━━ DATA ━━

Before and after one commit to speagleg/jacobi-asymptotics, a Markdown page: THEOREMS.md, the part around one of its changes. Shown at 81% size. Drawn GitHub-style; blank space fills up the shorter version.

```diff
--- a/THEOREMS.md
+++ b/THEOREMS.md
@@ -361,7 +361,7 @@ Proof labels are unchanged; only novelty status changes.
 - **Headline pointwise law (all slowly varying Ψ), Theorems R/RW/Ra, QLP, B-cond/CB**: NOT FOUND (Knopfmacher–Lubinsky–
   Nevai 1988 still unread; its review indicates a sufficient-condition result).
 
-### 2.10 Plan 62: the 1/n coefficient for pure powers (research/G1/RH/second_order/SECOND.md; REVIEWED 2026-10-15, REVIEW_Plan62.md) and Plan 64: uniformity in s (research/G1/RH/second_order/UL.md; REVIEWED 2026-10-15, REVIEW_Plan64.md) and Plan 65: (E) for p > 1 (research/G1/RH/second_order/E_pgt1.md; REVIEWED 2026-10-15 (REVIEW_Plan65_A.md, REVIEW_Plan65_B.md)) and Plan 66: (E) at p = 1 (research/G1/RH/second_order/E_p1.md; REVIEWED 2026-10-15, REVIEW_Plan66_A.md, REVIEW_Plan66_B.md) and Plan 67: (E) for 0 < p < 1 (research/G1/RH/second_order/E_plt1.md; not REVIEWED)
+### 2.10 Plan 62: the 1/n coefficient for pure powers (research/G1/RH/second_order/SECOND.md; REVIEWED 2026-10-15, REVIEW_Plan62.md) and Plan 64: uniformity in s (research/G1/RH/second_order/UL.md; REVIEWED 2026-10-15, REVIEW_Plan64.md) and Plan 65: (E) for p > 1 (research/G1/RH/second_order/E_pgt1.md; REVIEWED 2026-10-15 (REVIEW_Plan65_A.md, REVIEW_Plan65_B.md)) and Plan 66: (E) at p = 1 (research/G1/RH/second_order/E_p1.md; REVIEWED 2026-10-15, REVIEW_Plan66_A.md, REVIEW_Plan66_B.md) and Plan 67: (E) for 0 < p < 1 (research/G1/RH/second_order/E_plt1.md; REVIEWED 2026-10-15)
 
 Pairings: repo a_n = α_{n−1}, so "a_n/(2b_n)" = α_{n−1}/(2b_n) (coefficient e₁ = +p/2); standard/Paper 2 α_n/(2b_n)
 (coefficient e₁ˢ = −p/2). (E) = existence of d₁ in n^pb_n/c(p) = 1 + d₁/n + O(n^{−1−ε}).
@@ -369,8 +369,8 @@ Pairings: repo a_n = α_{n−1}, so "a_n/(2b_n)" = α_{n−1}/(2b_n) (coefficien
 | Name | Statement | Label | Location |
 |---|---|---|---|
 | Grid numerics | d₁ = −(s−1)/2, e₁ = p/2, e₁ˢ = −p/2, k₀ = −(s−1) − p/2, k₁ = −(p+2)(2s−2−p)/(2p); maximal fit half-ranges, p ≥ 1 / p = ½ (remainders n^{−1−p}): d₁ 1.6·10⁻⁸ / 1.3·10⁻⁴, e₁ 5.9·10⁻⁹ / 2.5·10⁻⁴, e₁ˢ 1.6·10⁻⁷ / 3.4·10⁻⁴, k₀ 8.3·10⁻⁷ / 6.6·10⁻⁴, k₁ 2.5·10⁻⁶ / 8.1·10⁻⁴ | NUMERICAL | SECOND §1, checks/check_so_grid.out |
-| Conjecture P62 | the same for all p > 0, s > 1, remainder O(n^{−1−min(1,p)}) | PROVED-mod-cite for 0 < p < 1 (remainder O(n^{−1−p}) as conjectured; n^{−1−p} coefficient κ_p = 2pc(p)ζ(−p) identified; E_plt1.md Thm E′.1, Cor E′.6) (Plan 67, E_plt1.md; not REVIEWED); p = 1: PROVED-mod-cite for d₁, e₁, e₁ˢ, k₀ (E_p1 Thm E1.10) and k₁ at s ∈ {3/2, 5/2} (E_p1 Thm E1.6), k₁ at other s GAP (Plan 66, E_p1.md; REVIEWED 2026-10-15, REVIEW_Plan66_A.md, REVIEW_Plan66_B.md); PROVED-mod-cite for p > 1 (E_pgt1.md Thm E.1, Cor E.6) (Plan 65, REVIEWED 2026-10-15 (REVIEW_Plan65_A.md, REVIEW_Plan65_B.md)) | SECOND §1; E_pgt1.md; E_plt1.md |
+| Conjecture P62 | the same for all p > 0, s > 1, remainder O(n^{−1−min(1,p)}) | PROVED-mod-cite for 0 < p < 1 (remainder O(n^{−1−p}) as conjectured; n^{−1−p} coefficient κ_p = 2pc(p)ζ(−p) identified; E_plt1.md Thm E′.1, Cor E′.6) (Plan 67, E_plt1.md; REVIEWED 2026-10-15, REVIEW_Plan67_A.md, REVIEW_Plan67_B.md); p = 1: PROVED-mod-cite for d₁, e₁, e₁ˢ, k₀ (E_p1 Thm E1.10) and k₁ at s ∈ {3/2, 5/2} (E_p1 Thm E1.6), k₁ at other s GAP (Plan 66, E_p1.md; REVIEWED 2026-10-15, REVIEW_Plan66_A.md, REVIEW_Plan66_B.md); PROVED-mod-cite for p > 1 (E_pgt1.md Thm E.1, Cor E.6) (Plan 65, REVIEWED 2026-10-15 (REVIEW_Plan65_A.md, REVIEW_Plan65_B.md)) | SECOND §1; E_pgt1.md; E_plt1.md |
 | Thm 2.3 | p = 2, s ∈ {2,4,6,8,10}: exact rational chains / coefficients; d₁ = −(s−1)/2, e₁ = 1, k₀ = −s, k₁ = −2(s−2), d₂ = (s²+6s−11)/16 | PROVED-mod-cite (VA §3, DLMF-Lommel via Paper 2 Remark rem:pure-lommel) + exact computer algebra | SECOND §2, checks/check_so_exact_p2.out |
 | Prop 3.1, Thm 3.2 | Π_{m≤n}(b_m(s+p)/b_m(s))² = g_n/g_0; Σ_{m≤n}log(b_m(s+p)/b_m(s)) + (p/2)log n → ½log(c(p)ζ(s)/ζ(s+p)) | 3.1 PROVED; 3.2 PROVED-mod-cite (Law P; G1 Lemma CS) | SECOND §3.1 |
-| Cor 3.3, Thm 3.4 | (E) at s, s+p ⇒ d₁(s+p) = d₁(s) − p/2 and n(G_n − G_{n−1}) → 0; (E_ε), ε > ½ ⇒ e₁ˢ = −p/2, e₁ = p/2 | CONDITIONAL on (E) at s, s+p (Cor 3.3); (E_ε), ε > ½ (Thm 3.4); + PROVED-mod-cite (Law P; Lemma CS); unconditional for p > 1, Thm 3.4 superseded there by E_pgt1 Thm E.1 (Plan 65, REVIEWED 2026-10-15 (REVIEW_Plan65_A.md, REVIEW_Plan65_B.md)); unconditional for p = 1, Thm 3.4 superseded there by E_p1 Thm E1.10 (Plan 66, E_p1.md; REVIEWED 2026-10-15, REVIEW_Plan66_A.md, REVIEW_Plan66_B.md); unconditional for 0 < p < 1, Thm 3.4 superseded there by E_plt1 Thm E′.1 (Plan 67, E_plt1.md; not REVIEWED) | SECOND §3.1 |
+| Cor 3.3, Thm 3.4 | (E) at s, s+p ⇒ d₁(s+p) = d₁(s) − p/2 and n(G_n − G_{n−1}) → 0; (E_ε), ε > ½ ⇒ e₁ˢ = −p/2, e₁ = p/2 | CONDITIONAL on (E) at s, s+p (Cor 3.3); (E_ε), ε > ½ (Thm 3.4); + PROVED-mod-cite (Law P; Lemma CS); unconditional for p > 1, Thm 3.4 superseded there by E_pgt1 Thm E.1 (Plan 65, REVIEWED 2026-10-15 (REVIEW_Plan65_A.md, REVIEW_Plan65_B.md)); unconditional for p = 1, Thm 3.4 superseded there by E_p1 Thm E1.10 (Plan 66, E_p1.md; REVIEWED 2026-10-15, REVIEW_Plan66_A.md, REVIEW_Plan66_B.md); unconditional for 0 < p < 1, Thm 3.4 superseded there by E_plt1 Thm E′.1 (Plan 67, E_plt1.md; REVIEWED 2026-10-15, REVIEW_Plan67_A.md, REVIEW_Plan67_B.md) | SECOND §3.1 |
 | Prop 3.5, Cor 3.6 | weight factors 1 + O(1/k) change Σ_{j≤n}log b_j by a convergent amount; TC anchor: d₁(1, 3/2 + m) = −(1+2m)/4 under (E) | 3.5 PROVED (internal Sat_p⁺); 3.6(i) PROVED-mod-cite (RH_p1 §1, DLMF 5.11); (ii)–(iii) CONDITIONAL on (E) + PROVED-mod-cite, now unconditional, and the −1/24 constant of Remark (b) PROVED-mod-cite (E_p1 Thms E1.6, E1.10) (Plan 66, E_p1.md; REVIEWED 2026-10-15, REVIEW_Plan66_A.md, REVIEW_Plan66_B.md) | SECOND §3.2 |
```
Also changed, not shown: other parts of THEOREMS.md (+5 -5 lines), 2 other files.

━━━
━━ DATA ━━

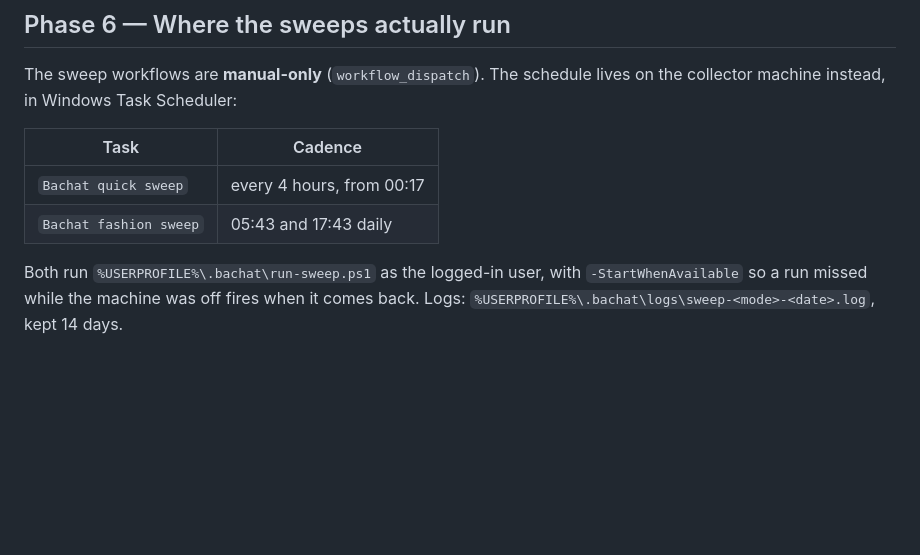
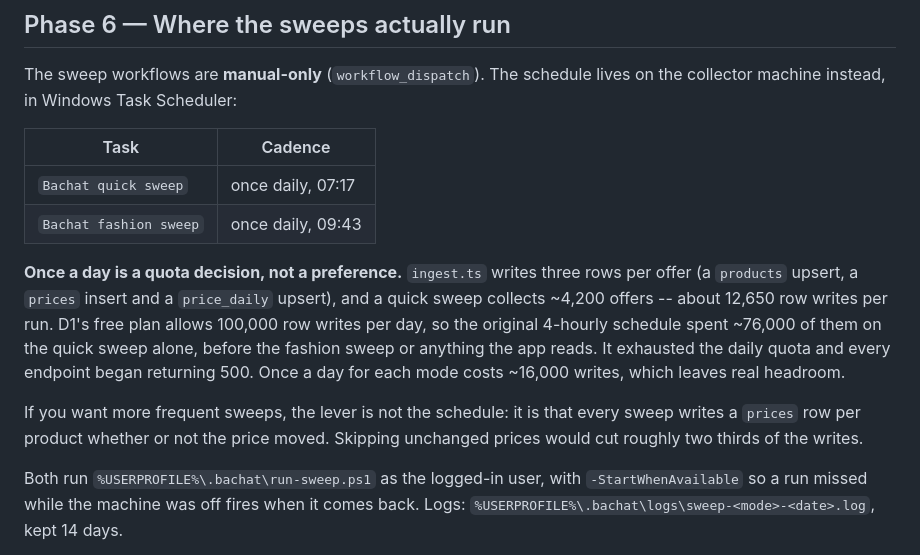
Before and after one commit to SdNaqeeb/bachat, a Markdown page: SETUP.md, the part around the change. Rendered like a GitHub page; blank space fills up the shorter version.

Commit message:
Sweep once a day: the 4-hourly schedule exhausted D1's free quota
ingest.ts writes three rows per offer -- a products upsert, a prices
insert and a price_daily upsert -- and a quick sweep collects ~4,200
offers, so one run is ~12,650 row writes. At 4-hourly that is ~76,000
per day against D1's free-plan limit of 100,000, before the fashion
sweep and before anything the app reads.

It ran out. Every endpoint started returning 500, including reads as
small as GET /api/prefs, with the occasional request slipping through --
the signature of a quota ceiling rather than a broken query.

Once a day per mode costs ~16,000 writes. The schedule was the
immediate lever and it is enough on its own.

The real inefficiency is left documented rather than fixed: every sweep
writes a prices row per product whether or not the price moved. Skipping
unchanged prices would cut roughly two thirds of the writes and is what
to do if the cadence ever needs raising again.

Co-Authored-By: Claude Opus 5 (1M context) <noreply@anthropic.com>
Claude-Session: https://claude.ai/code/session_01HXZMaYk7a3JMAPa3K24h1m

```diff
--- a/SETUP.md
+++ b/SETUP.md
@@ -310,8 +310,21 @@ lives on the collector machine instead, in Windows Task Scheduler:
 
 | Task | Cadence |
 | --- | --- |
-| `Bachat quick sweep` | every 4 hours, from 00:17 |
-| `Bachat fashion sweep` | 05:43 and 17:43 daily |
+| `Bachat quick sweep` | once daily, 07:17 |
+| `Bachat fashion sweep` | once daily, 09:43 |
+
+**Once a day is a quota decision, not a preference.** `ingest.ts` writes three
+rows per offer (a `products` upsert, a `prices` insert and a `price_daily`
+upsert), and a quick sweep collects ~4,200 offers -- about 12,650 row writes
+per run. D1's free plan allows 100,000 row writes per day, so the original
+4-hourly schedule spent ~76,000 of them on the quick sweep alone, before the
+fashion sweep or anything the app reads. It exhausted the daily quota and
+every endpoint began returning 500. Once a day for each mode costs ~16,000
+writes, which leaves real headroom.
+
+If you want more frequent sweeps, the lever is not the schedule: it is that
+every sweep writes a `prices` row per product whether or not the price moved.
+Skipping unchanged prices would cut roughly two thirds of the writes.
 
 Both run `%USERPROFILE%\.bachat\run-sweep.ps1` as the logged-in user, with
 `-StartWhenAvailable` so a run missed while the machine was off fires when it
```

━━━

Search the records above for the string "quick" and copy each line that holds it.

insert and a price_daily upsert -- and a quick sweep collects ~4,200
-| `Bachat quick sweep` | every 4 hours, from 00:17 |
+| `Bachat quick sweep` | once daily, 07:17 |
+upsert), and a quick sweep collects ~4,200 offers -- about 12,650 row writes
+4-hourly schedule spent ~76,000 of them on the quick sweep alone, before the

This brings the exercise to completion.